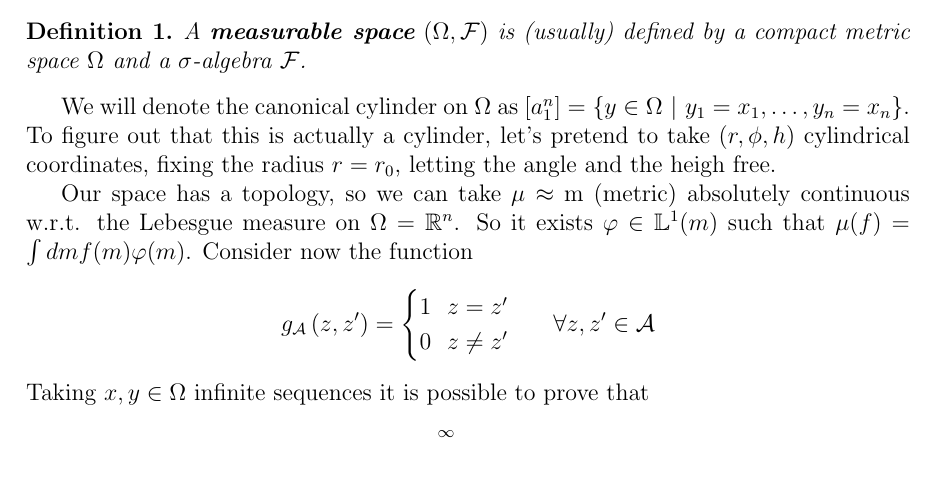
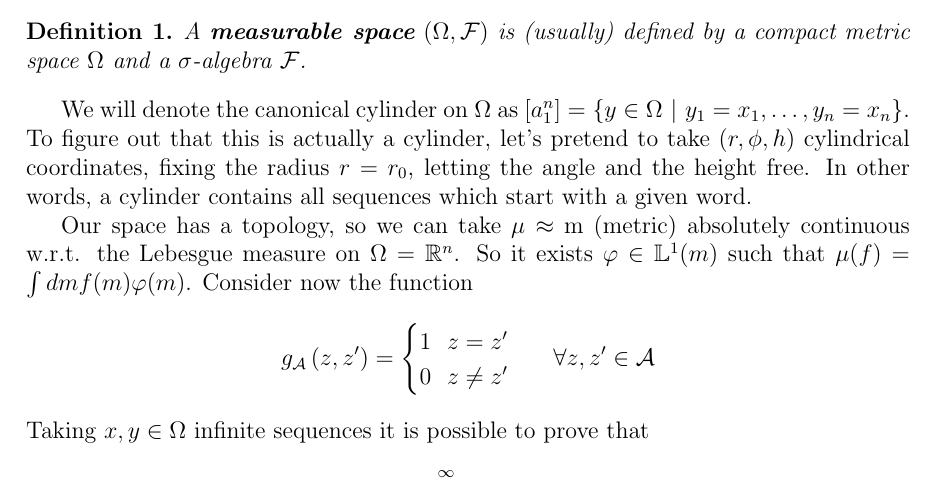
Before and after one commit to Grufoony/Physics_Unibo, a LaTeX document (tex/Models_and_Numerical_Methods/main.tex, which reads tex/Models_and_Numerical_Methods/measure_theory.tex): part of page 3 of 6, cut so that both start at the same text. Compiled offline with pdfLaTeX.

Commit message:
note on cylinders

```diff
--- a/tex/Models_and_Numerical_Methods/measure_theory.tex
+++ b/tex/Models_and_Numerical_Methods/measure_theory.tex
@@ -9,7 +9,8 @@ We can also take $\mathcal{A}^\mathbb{Z}$ as two-sided alphabet.
 \end{definition}
 
 We will denote the canonical cylinder on $\Omega$ as $\left[a_1^n\right] = \left\{y \in \Omega \ \vert \ y_1 = x_1, \ldots, y_n = x_n\right\}$.
-To figure out that this is actually a cylinder, let's pretend to take $\left(r, \phi, h\right)$ cylindrical coordinates, fixing the radius $r = r_0$, letting the angle and the heigh free.
+To figure out that this is actually a cylinder, let's pretend to take $\left(r, \phi, h\right)$ cylindrical coordinates, fixing the radius $r = r_0$, letting the angle and the height free.
+In other words, a cylinder contains all sequences which start with a given word.
 
 Our space has a topology, so we can take $\mu \approx$ m (metric) absolutely continuous w.r.t. the Lebesgue measure on $\Omega = \mathbb{R}^n$.
 So it exists $\varphi \in \mathbb{L}^1(m)$ such that $\mu(f) = \int dm f(m)\varphi(m)$.
```
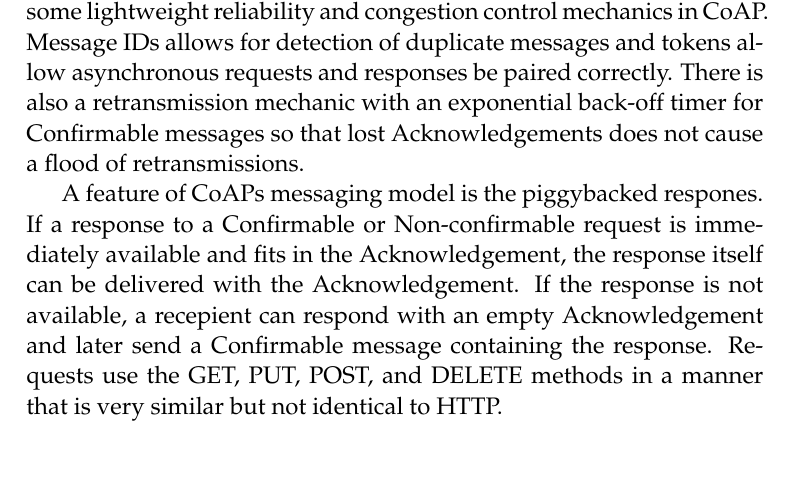
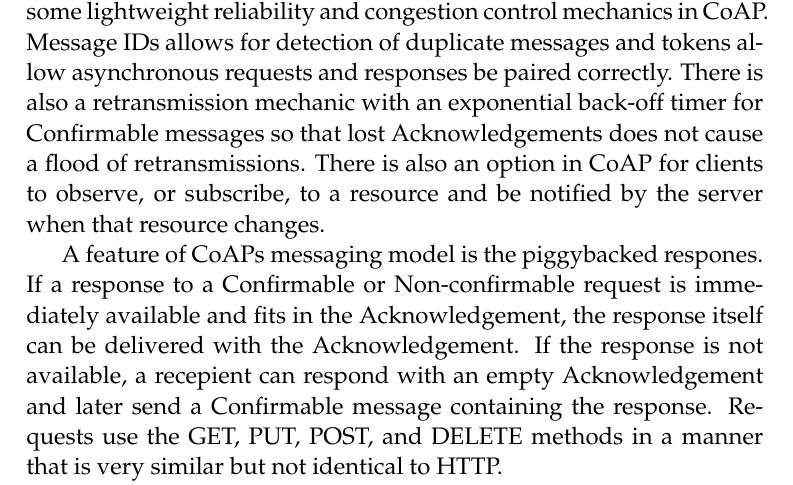
Before and after one commit to SimonCarlson/thesis, a LaTeX thesis (transcript/0-thesis.tex, which reads transcript/2-theoretic-background.tex): part of page 16 of 33, cut so that both start at the same text, the shorter picture padded with empty space. The pictures show the PDF file transcript/0-thesis.pdf that the author committed with the source.

Commit message:
Added sentence about CoAP observe

```diff
--- a/transcript/2-theoretic-background.tex
+++ b/transcript/2-theoretic-background.tex
@@ -180,7 +180,8 @@ reliability and congestion control mechanics in CoAP. Message IDs allows for det
 duplicate messages and tokens allow asynchronous requests and responses be paired
 correctly. There is also a retransmission mechanic with an exponential back-off timer for
 Confirmable messages so that lost Acknowledgements does not cause a flood of
-retransmissions.
+retransmissions. There is also an option in CoAP for clients to observe, or subscribe, to
+a resource and be notified by the server when that resource changes.
 
 A feature of CoAPs messaging model is the piggybacked respones. If a response to a
 Confirmable or Non-confirmable request is immediately available and fits in the
```
Also changed, not shown: transcript/0-thesis.pdf.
-----
A faithful copy of all the data above is required, printed exactly and with no pictures.

§ Written solution:
Before and after one commit to Grufoony/Physics_Unibo, a LaTeX document (tex/Models_and_Numerical_Methods/main.tex, which reads tex/Models_and_Numerical_Methods/measure_theory.tex): part of page 3 of 6, cut so that both start at the same text. Compiled offline with pdfLaTeX.

Commit message:
note on cylinders

```diff
--- a/tex/Models_and_Numerical_Methods/measure_theory.tex
+++ b/tex/Models_and_Numerical_Methods/measure_theory.tex
@@ -9,7 +9,8 @@ We can also take $\mathcal{A}^\mathbb{Z}$ as two-sided alphabet.
 \end{definition}
 
 We will denote the canonical cylinder on $\Omega$ as $\left[a_1^n\right] = \left\{y \in \Omega \ \vert \ y_1 = x_1, \ldots, y_n = x_n\right\}$.
-To figure out that this is actually a cylinder, let's pretend to take $\left(r, \phi, h\right)$ cylindrical coordinates, fixing the radius $r = r_0$, letting the angle and the heigh free.
+To figure out that this is actually a cylinder, let's pretend to take $\left(r, \phi, h\right)$ cylindrical coordinates, fixing the radius $r = r_0$, letting the angle and the height free.
+In other words, a cylinder contains all sequences which start with a given word.
 
 Our space has a topology, so we can take $\mu \approx$ m (metric) absolutely continuous w.r.t. the Lebesgue measure on $\Omega = \mathbb{R}^n$.
 So it exists $\varphi \in \mathbb{L}^1(m)$ such that $\mu(f) = \int dm f(m)\varphi(m)$.
```
Before and after one commit to SimonCarlson/thesis, a LaTeX thesis (transcript/0-thesis.tex, which reads transcript/2-theoretic-background.tex): part of page 16 of 33, cut so that both start at the same text, the shorter picture padded with empty space. The pictures show the PDF file transcript/0-thesis.pdf that the author committed with the source.

Commit message:
Added sentence about CoAP observe

```diff
--- a/transcript/2-theoretic-background.tex
+++ b/transcript/2-theoretic-background.tex
@@ -180,7 +180,8 @@ reliability and congestion control mechanics in CoAP. Message IDs allows for det
 duplicate messages and tokens allow asynchronous requests and responses be paired
 correctly. There is also a retransmission mechanic with an exponential back-off timer for
 Confirmable messages so that lost Acknowledgements does not cause a flood of
-retransmissions.
+retransmissions. There is also an option in CoAP for clients to observe, or subscribe, to
+a resource and be notified by the server when that resource changes.
 
 A feature of CoAPs messaging model is the piggybacked respones. If a response to a
 Confirmable or Non-confirmable request is immediately available and fits in the
```
Also changed, not shown: transcript/0-thesis.pdf.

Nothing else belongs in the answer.